▶ PROMPT: Isolate every line in the data with the string "QCheckBox" and copy it.

▶ LISTED ENTRIES:

▬▬▬▬▬▬▬▬▬▬

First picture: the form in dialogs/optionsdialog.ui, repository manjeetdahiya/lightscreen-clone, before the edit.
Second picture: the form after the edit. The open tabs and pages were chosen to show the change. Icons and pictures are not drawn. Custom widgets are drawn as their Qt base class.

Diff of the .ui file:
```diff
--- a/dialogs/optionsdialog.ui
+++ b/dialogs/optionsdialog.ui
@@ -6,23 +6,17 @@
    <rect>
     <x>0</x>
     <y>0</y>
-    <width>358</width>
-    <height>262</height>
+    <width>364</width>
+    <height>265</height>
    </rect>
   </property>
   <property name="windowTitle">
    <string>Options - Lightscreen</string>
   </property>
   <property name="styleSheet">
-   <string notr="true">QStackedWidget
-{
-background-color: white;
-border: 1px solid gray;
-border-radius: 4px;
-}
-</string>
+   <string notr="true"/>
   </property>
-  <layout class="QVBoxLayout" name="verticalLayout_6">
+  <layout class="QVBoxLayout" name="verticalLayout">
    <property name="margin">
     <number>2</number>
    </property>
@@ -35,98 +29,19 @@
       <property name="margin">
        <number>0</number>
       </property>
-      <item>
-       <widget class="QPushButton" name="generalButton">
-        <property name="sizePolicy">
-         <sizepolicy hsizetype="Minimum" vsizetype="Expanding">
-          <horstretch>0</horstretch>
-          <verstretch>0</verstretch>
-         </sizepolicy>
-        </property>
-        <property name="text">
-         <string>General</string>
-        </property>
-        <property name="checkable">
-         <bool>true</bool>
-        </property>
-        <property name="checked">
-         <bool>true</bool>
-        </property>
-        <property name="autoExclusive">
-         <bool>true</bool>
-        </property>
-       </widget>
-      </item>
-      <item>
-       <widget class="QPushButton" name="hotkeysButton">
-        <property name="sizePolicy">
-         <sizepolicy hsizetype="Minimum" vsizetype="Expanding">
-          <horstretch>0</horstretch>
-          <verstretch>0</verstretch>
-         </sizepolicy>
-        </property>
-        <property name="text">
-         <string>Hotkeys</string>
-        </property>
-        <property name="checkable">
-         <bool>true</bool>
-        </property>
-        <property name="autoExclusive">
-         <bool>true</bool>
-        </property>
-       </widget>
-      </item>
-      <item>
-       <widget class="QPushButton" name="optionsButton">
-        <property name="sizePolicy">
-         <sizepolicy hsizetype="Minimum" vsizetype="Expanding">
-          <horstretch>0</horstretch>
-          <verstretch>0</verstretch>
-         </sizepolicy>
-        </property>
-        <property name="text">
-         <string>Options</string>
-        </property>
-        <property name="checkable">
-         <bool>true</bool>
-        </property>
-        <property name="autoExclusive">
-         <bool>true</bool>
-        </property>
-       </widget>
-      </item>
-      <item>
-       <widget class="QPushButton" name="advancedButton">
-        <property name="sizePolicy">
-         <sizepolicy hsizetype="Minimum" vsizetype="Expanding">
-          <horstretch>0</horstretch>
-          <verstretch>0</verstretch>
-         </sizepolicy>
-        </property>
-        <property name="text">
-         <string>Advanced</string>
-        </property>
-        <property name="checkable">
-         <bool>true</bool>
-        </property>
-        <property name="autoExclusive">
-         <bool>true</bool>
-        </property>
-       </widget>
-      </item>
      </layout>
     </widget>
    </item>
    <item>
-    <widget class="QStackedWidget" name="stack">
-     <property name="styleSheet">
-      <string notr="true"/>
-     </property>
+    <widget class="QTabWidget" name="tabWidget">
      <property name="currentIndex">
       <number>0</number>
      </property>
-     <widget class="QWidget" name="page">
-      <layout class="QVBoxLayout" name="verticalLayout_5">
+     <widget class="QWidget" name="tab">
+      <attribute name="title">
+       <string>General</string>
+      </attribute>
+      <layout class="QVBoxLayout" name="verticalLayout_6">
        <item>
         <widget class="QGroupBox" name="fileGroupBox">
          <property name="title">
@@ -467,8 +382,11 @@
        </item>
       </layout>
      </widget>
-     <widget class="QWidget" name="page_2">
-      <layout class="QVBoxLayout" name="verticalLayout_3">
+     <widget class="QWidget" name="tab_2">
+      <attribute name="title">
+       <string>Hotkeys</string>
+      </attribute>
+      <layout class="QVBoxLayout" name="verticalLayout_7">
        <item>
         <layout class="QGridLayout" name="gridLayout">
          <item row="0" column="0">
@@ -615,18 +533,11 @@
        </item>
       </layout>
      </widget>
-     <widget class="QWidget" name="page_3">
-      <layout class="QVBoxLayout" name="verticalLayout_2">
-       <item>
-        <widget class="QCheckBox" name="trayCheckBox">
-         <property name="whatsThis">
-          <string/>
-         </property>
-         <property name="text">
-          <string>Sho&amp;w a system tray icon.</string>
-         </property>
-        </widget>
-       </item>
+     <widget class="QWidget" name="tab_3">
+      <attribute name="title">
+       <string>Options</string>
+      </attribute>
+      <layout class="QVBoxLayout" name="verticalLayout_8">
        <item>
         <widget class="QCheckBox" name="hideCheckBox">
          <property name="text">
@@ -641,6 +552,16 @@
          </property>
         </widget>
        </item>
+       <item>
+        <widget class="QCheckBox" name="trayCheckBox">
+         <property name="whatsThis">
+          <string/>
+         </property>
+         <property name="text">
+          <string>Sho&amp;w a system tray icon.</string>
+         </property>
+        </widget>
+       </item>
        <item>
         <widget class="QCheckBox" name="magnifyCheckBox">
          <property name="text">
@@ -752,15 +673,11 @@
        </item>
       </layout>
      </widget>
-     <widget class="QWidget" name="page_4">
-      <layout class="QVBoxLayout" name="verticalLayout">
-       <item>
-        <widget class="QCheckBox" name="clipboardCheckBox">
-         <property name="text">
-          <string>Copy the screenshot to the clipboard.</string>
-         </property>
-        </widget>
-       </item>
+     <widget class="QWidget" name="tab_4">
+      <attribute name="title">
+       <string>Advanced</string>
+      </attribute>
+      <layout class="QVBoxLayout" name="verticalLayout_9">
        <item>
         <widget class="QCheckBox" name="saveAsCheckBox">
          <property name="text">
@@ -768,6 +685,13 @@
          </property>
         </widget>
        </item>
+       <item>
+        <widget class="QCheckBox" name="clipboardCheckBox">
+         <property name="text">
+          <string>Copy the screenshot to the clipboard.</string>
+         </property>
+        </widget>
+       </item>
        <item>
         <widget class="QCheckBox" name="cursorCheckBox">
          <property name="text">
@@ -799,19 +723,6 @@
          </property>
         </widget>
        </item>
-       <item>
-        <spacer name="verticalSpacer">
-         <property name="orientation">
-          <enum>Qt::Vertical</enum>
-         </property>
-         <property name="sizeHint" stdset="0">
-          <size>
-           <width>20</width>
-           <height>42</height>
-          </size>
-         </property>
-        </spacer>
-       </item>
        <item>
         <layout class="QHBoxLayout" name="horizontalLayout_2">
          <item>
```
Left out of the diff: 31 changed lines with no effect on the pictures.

▬▬▬▬▬▬▬▬▬▬

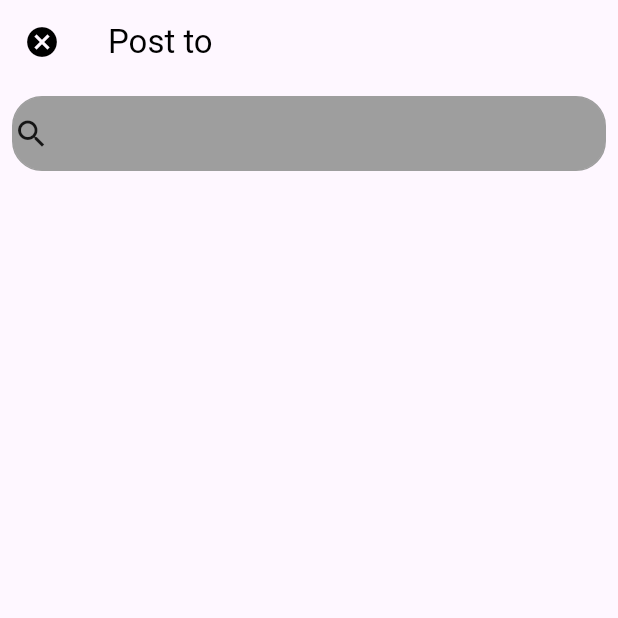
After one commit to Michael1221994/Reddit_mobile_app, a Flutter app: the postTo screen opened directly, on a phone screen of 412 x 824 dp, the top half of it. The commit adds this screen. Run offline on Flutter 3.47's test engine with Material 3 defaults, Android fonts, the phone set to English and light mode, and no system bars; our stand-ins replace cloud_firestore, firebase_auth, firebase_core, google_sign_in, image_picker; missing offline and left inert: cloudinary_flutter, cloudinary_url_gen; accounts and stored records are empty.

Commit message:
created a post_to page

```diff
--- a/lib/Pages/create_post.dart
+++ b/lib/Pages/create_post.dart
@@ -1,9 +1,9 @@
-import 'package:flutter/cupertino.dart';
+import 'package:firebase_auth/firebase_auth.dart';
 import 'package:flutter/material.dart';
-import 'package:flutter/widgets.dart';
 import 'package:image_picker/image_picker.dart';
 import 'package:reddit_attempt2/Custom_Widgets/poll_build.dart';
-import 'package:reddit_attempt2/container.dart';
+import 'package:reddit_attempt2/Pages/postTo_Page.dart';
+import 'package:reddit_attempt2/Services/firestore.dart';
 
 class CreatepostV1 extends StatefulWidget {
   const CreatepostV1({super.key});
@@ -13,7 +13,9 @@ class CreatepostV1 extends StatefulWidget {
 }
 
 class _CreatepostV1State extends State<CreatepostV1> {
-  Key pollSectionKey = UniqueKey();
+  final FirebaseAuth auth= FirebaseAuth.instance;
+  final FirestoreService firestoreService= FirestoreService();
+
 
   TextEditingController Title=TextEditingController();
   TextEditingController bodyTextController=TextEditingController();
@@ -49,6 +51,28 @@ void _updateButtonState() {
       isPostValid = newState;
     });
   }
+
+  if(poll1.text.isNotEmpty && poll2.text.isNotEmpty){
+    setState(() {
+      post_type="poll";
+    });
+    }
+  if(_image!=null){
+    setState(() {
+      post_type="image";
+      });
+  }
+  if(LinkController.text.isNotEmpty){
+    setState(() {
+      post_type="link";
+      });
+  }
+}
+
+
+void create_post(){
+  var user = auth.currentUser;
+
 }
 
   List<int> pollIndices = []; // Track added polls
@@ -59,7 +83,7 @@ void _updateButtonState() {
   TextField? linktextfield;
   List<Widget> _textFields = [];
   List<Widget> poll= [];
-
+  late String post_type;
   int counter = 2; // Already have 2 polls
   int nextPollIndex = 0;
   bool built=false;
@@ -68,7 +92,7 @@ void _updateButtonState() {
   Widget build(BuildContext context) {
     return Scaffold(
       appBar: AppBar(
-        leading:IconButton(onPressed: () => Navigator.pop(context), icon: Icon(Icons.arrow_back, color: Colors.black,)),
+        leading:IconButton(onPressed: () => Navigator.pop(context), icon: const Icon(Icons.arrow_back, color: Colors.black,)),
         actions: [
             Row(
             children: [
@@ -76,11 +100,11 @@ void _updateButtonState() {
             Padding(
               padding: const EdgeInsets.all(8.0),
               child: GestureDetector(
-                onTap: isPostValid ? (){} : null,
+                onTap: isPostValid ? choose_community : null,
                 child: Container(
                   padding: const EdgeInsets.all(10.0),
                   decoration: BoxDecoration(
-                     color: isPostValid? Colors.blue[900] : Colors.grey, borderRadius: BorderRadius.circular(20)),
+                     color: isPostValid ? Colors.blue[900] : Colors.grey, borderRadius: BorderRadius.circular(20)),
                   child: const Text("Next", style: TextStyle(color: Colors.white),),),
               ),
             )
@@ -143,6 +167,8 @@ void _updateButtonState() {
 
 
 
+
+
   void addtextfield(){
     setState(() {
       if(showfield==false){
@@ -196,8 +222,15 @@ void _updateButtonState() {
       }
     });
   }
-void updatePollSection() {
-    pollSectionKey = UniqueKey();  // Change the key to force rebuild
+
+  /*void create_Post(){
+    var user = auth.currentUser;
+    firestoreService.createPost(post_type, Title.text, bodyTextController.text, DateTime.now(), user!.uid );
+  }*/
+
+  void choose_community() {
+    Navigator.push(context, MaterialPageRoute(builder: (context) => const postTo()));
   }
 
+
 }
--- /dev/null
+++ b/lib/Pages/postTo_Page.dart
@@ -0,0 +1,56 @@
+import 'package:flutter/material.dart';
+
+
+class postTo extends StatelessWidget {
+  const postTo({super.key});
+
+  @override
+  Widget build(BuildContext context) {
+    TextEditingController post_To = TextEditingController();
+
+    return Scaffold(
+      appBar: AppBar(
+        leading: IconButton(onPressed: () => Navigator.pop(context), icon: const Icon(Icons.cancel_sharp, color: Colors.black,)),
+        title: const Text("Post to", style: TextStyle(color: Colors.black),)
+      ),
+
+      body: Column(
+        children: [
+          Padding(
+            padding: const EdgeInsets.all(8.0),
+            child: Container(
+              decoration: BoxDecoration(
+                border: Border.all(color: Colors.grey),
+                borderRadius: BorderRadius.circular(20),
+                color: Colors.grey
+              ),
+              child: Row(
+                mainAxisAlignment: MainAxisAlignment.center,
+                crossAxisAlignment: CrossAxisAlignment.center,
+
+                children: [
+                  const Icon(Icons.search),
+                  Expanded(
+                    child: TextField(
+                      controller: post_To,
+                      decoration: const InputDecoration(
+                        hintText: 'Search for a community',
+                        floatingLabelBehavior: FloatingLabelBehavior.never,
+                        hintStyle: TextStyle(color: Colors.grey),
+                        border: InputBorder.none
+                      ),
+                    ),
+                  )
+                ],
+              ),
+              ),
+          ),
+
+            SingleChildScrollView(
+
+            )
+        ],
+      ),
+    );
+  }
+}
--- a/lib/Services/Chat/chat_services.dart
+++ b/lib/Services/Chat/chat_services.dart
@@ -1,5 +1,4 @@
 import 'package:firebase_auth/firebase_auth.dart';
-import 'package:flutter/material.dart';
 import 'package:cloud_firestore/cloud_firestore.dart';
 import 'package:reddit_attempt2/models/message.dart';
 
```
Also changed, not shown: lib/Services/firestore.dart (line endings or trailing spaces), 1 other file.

▬▬▬▬▬▬▬▬▬▬

▶ RESPONSE BOX:
-        <widget class="QCheckBox" name="trayCheckBox">
         <widget class="QCheckBox" name="hideCheckBox">
+        <widget class="QCheckBox" name="trayCheckBox">
         <widget class="QCheckBox" name="magnifyCheckBox">
-        <widget class="QCheckBox" name="clipboardCheckBox">
         <widget class="QCheckBox" name="saveAsCheckBox">
+        <widget class="QCheckBox" name="clipboardCheckBox">
         <widget class="QCheckBox" name="cursorCheckBox">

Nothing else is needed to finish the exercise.